Both parents have a legal obligation to financially support their child(ren). Even when one parent is not employed, that parent still has an obligation to support his or her child(ren). Typically, child support is addressed as part of a dissolution of marriage action or a paternity action. Sometimes child support is determined by the Department of Revenue.
It is not uncommon for a parent to quit their job or chose to work less hours in an attempt to reduce his or her child support obligation. However, these type of actions do not necessarily eliminate or reduce that parent’s child support obligation as income may be imputed for child support purposes.
Section 61.30(2)(b) of the Florida Statutes states how:
Monthly income shall be imputed to an unemployed or underemployed parent if such unemployment or underemployment is found by the court to be voluntary on that parent’s part. … In the event of such voluntary unemployment or underemployment, the employment potential and probable earnings level of the parent shall be determined based upon his or her recent work history, occupational qualifications, and prevailing earnings level in the community if such information is available. If the information concerning a parent’s income is unavailable, a parent fails to participate in a child support proceeding, or a parent fails to supply adequate financial information in a child support proceeding, income shall be automatically imputed to the parent and there is a rebuttable presumption that the parent has income equivalent to the median income of year-round full-time workers as derived from current population reports or replacement reports published by the United States Bureau of the Census.

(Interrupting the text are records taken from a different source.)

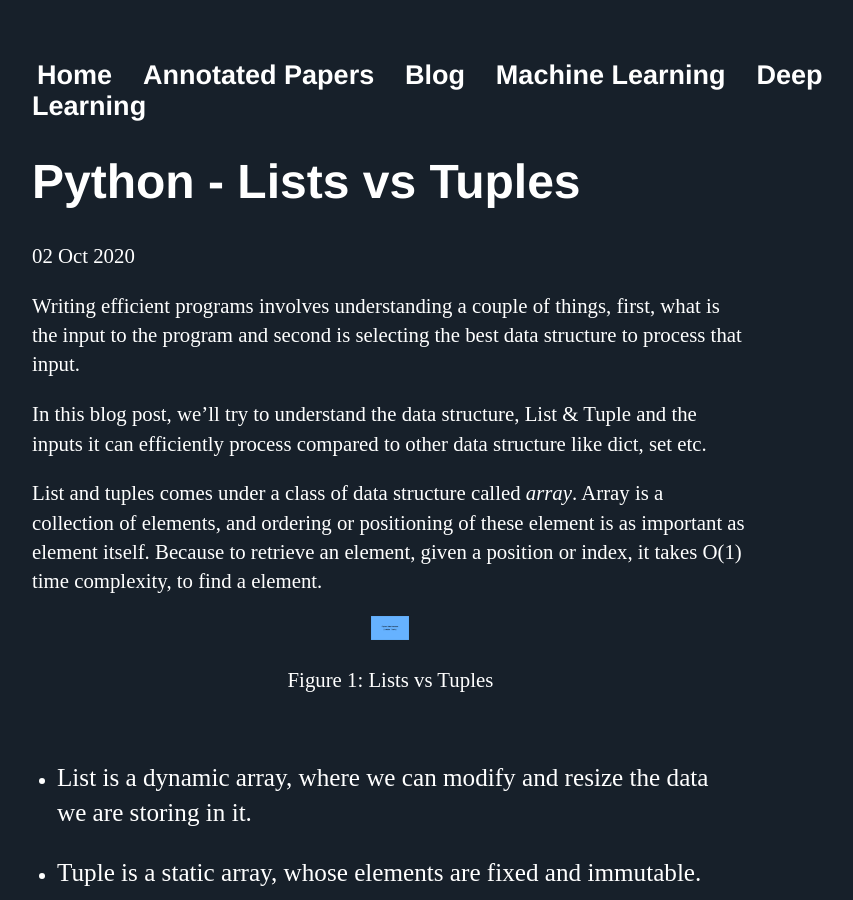
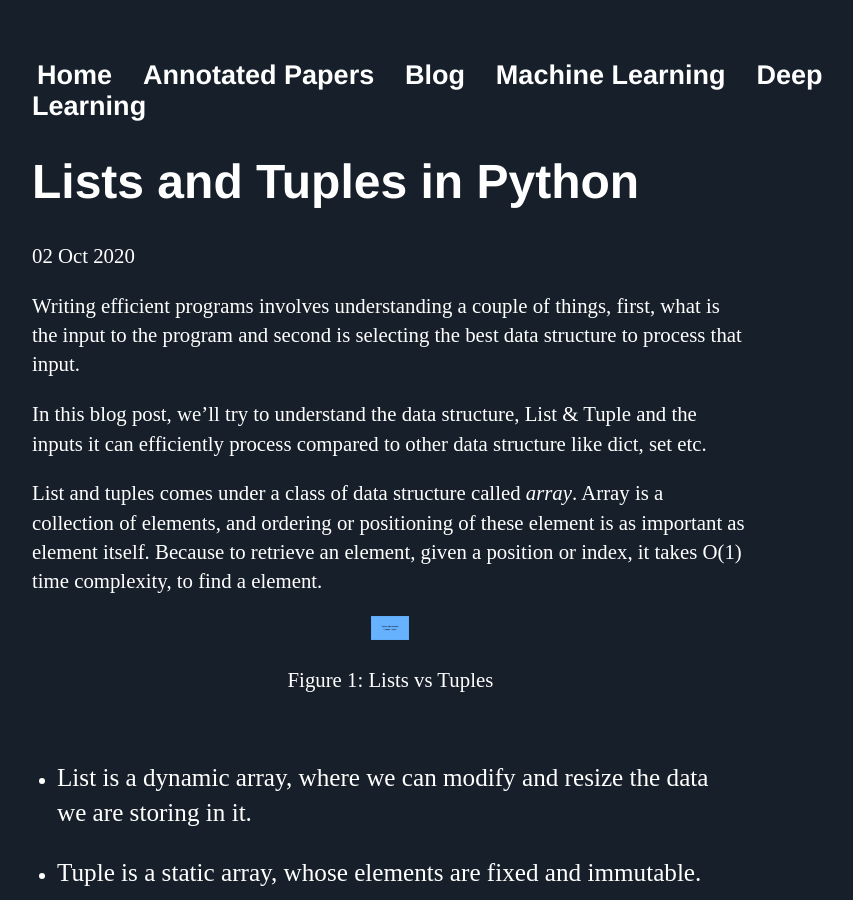
Before and after one commit to Mayurji/mayurji.github.io, a Jekyll site: the page built from _posts/2020-10-02-list-vs-tuples.md, in a window 1280 px wide and 900 px high. Shown: the whole window, without its empty margins (160-1013 px from the left). Built offline with Jekyll 4.4.1, drawn with Linux system fonts in a browser that asks for light colours; comment, search, counter and statistics services are not loaded.

Commit message:
Update 2020-10-02-list-vs-tuples.md

```diff
--- a/_posts/2020-10-02-list-vs-tuples.md
+++ b/_posts/2020-10-02-list-vs-tuples.md
@@ -1,6 +1,6 @@
 ---
 layout: post
-title:  Python - Lists vs Tuples
+title:  Lists and Tuples in Python
 description: Finding the right data structure is an art!
 category: Blog
 image_url: "/assets/images/lists_tuples/lists_tuples.png"
```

See Section 61.30(2)(b), Florida Statutes (2015).
The decision whether to impute income in determining child support obligations is within the trial court’s discretion. Guard v. Guard, 993 So. 2d 1086, 1089 (Fla. Fifth DCA 2008) (quoting Rojas v. Rojas, 656 So. 2d 563, 564-65 (Fla. 3d DCA 1995)). “A determination of child support … is within the sound discretion of the trial court, subject to the statutory guidelines and the test of reasonableness.” Scapin v. Scapin, 547 So. 2d 1012, 1013 (Fla. 1st DCA 1989).
In order to impute income when a party is willfully earning less than the party has the capability to earn through his or her best efforts, the trial court must determine: (1) that the termination of income was voluntary, and (2) whether any subsequent underemployment resulted from the party’s pursuit of his own interests or through less than diligent and bona fide efforts to find employment paying income at a level equal to or better than that formerly received. Guard, 993 So. 2d at 1089 (internal citations omitted). A court may impute income where a parent is willfully earning less and where the parent has the capability to earn more by the use of his best efforts. Gruber v. Gruber, 857 So. 2d 329, 331 (Fla. 2nd DCA 2003).
It should also be noted that Florida courts focus less on whether an allegedly underemployed parent left his or her previous employment voluntarily or involuntarily and more on what that parent has done since that employment, i.e., whether that parent has remained unemployed or underemployed voluntarily. Guard, 993 So. 2d at 1089 (internal citations omitted).
Once a court makes a determination that a parent is voluntarily underemployed, the trial court may then impute income to that parent. However, a court may only impute income at a level that is supported by evidence of employment potential and probable earnings based on history, qualifications, and prevailing wages. See id. at 1090 (internal citations omitted). In other words, income may not be imputed based on income records that are more than five (5) years old at the time of the hearing or trial at which imputation is sought or at a level that a party has never earned in the past, unless recently degreed, licensed, certified, relicensed, or recertified and thus qualified for, subject to geographic location. See Section 61.30(2)(b)2., Florida Statutes (2015).
When a court does impute income, it can take into account tax returns, paystubs, W-2s, 1099s and other evidence to establish the recalcitrant parent’s recent work history and earnings.
Consequently, a parent who wants to escape his or her legal duty to financially support their child(ren) should be aware not only that the courts take child support obligation very seriously but that they also have the authority to bring that recalcitrant parent into compliance through imputation of income.